_WHAT YOU ARE ASKED TO DO:_ A verbatim copy of each record is required.

(Revision comparison data)
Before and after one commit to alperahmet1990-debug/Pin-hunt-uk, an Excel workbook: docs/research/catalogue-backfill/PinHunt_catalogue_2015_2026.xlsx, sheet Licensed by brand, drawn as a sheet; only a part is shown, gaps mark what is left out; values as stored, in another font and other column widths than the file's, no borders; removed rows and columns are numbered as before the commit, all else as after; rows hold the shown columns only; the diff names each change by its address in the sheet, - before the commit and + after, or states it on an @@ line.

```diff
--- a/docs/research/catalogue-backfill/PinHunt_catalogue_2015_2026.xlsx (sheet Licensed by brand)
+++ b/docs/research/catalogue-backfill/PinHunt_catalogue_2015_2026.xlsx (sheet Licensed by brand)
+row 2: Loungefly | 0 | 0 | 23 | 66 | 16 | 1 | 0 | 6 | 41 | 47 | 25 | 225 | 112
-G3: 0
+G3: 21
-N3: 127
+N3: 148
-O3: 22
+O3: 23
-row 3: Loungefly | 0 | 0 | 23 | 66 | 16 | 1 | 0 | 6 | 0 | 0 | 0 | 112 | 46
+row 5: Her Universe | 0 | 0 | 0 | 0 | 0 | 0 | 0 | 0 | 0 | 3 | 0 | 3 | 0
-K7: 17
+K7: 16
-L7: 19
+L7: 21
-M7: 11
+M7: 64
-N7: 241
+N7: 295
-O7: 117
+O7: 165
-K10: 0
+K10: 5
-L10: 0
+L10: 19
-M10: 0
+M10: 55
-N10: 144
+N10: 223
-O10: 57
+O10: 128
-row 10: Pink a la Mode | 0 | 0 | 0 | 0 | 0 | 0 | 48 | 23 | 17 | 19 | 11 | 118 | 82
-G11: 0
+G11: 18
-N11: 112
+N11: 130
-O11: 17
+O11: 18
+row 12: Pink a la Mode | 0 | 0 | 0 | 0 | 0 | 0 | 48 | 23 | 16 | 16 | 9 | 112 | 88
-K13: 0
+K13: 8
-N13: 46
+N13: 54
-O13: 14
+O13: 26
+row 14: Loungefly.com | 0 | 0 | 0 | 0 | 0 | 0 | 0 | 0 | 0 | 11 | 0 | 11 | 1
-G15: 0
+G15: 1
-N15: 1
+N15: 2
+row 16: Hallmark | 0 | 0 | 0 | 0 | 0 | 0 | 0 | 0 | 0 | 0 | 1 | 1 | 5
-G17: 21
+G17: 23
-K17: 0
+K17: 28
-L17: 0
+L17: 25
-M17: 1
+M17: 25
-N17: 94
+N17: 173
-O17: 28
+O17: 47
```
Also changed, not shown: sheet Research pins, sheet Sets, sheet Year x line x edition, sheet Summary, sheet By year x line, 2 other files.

_YOUR RESPONSE:_
Before and after one commit to alperahmet1990-debug/Pin-hunt-uk, an Excel workbook: docs/research/catalogue-backfill/PinHunt_catalogue_2015_2026.xlsx, sheet Licensed by brand, drawn as a sheet; only a part is shown, gaps mark what is left out; values as stored, in another font and other column widths than the file's, no borders; removed rows and columns are numbered as before the commit, all else as after; rows hold the shown columns only; the diff names each change by its address in the sheet, - before the commit and + after, or states it on an @@ line.

```diff
--- a/docs/research/catalogue-backfill/PinHunt_catalogue_2015_2026.xlsx (sheet Licensed by brand)
+++ b/docs/research/catalogue-backfill/PinHunt_catalogue_2015_2026.xlsx (sheet Licensed by brand)
+row 2: Loungefly | 0 | 0 | 23 | 66 | 16 | 1 | 0 | 6 | 41 | 47 | 25 | 225 | 112
-G3: 0
+G3: 21
-N3: 127
+N3: 148
-O3: 22
+O3: 23
-row 3: Loungefly | 0 | 0 | 23 | 66 | 16 | 1 | 0 | 6 | 0 | 0 | 0 | 112 | 46
+row 5: Her Universe | 0 | 0 | 0 | 0 | 0 | 0 | 0 | 0 | 0 | 3 | 0 | 3 | 0
-K7: 17
+K7: 16
-L7: 19
+L7: 21
-M7: 11
+M7: 64
-N7: 241
+N7: 295
-O7: 117
+O7: 165
-K10: 0
+K10: 5
-L10: 0
+L10: 19
-M10: 0
+M10: 55
-N10: 144
+N10: 223
-O10: 57
+O10: 128
-row 10: Pink a la Mode | 0 | 0 | 0 | 0 | 0 | 0 | 48 | 23 | 17 | 19 | 11 | 118 | 82
-G11: 0
+G11: 18
-N11: 112
+N11: 130
-O11: 17
+O11: 18
+row 12: Pink a la Mode | 0 | 0 | 0 | 0 | 0 | 0 | 48 | 23 | 16 | 16 | 9 | 112 | 88
-K13: 0
+K13: 8
-N13: 46
+N13: 54
-O13: 14
+O13: 26
+row 14: Loungefly.com | 0 | 0 | 0 | 0 | 0 | 0 | 0 | 0 | 0 | 11 | 0 | 11 | 1
-G15: 0
+G15: 1
-N15: 1
+N15: 2
+row 16: Hallmark | 0 | 0 | 0 | 0 | 0 | 0 | 0 | 0 | 0 | 0 | 1 | 1 | 5
-G17: 21
+G17: 23
-K17: 0
+K17: 28
-L17: 0
+L17: 25
-M17: 1
+M17: 25
-N17: 94
+N17: 173
-O17: 28
+O17: 47
```
Also changed, not shown: sheet Research pins, sheet Sets, sheet Year x line x edition, sheet Summary, sheet By year x line, 2 other files.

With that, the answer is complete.